We discussed strategy informally and formally in general assembly from 7 a.m. to 8 a.m. and then took off in the direction of Wall Street. The idea was to “civilian” (yeah, that’s a verb) and proceed in small groups as normal pedestrians and seize on opportunities to cause nonviolent chaos as they arose. This really messed up the morbidly obese cops on motor scooters, because they prefer to stay in lines to intimidate demonstrators into remaining on the sidewalk. Since we weren’t demonstrating, and were going every which way on the confusing and windy streets of the financial district, the motor scooters had no one to herd and couldn’t figure out where to go.

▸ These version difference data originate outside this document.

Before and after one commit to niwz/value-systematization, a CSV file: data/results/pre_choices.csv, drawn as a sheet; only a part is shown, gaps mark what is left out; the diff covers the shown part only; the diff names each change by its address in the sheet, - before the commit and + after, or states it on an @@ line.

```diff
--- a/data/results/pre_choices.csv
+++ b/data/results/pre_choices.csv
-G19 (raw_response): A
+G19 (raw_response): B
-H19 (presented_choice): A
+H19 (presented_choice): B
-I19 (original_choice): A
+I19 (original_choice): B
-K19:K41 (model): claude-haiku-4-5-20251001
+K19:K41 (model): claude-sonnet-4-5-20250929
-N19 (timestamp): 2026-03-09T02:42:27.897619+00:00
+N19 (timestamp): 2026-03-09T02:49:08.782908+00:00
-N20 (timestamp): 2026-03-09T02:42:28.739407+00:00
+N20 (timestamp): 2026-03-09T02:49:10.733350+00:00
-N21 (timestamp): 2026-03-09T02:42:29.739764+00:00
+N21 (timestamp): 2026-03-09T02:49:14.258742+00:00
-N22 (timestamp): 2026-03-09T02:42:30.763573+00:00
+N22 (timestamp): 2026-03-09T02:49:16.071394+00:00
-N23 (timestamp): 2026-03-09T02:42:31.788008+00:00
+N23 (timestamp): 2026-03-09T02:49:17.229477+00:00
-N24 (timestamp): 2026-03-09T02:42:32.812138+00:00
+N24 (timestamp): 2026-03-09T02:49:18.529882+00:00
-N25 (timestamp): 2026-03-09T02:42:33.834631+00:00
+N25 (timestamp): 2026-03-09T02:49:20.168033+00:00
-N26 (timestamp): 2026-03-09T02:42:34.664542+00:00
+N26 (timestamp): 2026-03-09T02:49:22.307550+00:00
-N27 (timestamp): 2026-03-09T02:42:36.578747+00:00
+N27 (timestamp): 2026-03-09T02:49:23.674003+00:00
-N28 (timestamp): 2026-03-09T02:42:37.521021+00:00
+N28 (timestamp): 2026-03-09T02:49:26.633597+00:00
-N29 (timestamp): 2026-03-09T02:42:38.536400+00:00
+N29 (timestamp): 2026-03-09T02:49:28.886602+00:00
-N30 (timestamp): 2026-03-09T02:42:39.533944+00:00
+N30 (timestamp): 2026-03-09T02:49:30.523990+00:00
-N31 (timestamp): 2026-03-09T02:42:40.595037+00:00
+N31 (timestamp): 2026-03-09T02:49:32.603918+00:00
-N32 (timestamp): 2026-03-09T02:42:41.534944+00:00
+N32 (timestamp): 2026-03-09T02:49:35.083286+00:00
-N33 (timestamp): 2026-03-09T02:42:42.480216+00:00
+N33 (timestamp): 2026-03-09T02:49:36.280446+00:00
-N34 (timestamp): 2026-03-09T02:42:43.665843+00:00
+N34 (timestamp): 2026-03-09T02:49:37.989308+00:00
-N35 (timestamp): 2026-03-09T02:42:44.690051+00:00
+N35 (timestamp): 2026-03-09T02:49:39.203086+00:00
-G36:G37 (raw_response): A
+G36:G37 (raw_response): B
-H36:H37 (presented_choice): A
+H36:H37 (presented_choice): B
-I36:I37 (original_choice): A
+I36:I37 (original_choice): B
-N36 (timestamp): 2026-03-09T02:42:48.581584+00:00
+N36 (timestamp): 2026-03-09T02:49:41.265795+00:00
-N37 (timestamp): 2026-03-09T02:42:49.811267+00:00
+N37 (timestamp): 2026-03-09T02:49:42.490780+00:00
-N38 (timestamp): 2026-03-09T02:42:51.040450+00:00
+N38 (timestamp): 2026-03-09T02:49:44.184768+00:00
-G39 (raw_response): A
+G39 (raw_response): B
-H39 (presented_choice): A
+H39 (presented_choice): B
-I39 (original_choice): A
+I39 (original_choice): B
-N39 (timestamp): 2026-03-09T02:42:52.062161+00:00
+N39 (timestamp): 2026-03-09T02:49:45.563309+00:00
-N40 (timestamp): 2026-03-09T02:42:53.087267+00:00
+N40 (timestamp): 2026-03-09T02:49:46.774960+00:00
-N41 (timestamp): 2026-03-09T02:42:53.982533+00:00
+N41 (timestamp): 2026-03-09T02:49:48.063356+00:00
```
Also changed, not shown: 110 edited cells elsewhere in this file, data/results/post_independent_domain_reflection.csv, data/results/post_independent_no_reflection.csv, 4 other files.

My small affinity group (or AG) was mostly personal friends from Brooklyn, all gainfully employed and thoroughly disillusioned with capitalism, numbering from six to ten over the course of the morning. We didn’t quite know what we were doing at first, but latched on to a black bloc anarchist group at 9:20 who had the moves for tying up an intersection. I had previously thought of blocking an intersection as sitting down in the middle of the street and refusing to move until the cops came and administered a dose of pepper spray. The anarchists had a technique of “swirling,” which means a bunch of people walk around in a big circle from corner to corner, never letting cars through. It causes a big traffic jam, particularly in the narrow streets of Lower Manhattan, and the police have a hard time getting there. When they do arrive, the swirl goes civilian and everybody runs off to the next unguarded intersection. The police strategy of barricading Wall Street and demanding company IDs from pedestrians was irrelevant. We caused traffic jams wherever the police weren’t. I would guess that a thousand cops were chasing many thousand demonstrators all day and catching very few. It was mass confusion, and it was fun.

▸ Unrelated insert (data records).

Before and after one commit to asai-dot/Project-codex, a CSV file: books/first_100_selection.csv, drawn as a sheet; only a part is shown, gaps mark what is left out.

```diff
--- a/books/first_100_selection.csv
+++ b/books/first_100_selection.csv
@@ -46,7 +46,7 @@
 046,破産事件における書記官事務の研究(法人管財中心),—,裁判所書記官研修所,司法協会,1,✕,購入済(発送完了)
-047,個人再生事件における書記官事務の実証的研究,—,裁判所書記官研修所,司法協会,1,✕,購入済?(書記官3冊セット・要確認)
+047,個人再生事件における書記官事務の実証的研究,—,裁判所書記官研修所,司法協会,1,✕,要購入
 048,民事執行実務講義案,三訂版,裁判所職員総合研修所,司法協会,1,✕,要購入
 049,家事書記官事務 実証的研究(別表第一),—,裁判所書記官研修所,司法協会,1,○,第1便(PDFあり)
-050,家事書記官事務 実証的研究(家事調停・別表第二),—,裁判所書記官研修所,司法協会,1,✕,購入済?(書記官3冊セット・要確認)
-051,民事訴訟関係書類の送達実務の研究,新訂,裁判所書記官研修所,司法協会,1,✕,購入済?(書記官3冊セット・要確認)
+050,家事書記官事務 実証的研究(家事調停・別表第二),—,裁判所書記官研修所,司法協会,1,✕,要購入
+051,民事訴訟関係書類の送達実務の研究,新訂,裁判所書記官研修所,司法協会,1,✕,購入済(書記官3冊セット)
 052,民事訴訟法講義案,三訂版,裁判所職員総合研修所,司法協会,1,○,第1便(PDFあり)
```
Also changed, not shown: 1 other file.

So my mostly Brooklyn AG joined the anarchists in a rousing chant of “1-2-3-4, this is fucking class war! 5-6-7-8, eat the rich and smash the state!” as we swirled around an intersection a couple blocks south of Wall Street. It was too much for some asshole in an $80,000 Porsche, who nudged his honking way into and out of the swirl, taking off at a high rate of speed, until he hit the next traffic jam a block away.